Written by: Sarah Stowell, FoodCorps Service Member with North Coast Opportunities
Using a blender bicycle to make 150-300 smoothies a day with elementary students has become a regular occurrence during my service term. It has been a sure fire way to introduce kale, spinach, or other “super greens” to the pickiest of eaters. I’ve gotten used to students as young as kindergarten or as old as 8th grade coming up to me after trying their smoothie, which consists of at least 50% super greens, and telling me that they didn’t think they liked kale or spinach or turnip greens and that now they are going to make super green smoothies at home with their families. Continue reading
Harvest of the Month (HOTM) isn’t a prescribed model; one size fits all type of program. It’s a basic framework of information organized in an easy to adapt format. It’s an educational tool used to teach students about nutrition, healthy lifestyle habits and the food system through exposure to locally grown and sourced fruits and vegetables. The HOTM initiative from the California Department of Public Health features 36 California grown fruits and vegetables on their website. Through the produce newsletters, Educators Corner and Training Corner, your HOTM program has all the support it needs to get off the ground.
Today, for the second time, we featured three amazing school foodservice directors who have grown and sustained their Farm to School success through innovations in community building.
If you weren’t able to join, not to worry!
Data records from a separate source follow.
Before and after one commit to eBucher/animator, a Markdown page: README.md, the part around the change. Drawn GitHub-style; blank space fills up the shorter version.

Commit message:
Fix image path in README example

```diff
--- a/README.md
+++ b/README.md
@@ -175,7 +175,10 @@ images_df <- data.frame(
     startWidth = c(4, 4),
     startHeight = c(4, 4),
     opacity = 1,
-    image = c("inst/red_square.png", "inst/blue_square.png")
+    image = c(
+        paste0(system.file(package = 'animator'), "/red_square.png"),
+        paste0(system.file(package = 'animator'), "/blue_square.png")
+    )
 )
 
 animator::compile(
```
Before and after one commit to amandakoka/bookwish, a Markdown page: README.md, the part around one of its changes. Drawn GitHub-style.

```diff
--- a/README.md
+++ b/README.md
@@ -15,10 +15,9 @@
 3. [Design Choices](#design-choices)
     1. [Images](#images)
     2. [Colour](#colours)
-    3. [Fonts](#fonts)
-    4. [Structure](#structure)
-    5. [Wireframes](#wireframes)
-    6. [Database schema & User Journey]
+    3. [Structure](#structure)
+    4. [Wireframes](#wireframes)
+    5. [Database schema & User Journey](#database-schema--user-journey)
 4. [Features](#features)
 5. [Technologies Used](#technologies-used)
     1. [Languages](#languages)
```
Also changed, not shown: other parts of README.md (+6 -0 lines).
Click “Continue Reading” below to access the recording of California Food for California Kids: Innovation from the Cafeteria to the Classroom, Part 2.
Procurement enthusiasts, this one’s for you!
Kristy Lyn Levings is the Project Director of Farm to School Yolo housed at the Yolo County Department of Agriculture. She is also part of the farming team at Chowdown Farm raising livestock and retailing at local farmers markets. She is the CAFF Regional Lead for the Sacramento Valley. Please visit their website: www.HarvestHubYolo.com for more information about Yolo County, its products, and its people.
In our last blog post, we explored the nuts and bolts of putting together our ‘Farms & Schools Marketplace Exchange’ and why. This large event brought farmers and school food service together in a ‘speed-dating’ type format where they exchanged profiles and started purchasing relationships. We did extensive follow-up in the weeks afterward to see how those budding relationships may or may not have translated into sales.
This week’s cross blogpost is shared by Life Lab, a 35 year old non-profit based in Santa Cruz, California. As a national leader in garden-based education, Life Lab continues to engage families and youth with ongoing field trips, children’s camp programs, teacher workshops and the teen youth empowerment program “Food, What?!”.
See below for Life Lab’s extensive list of Spanish language resources for your school garden and lessons.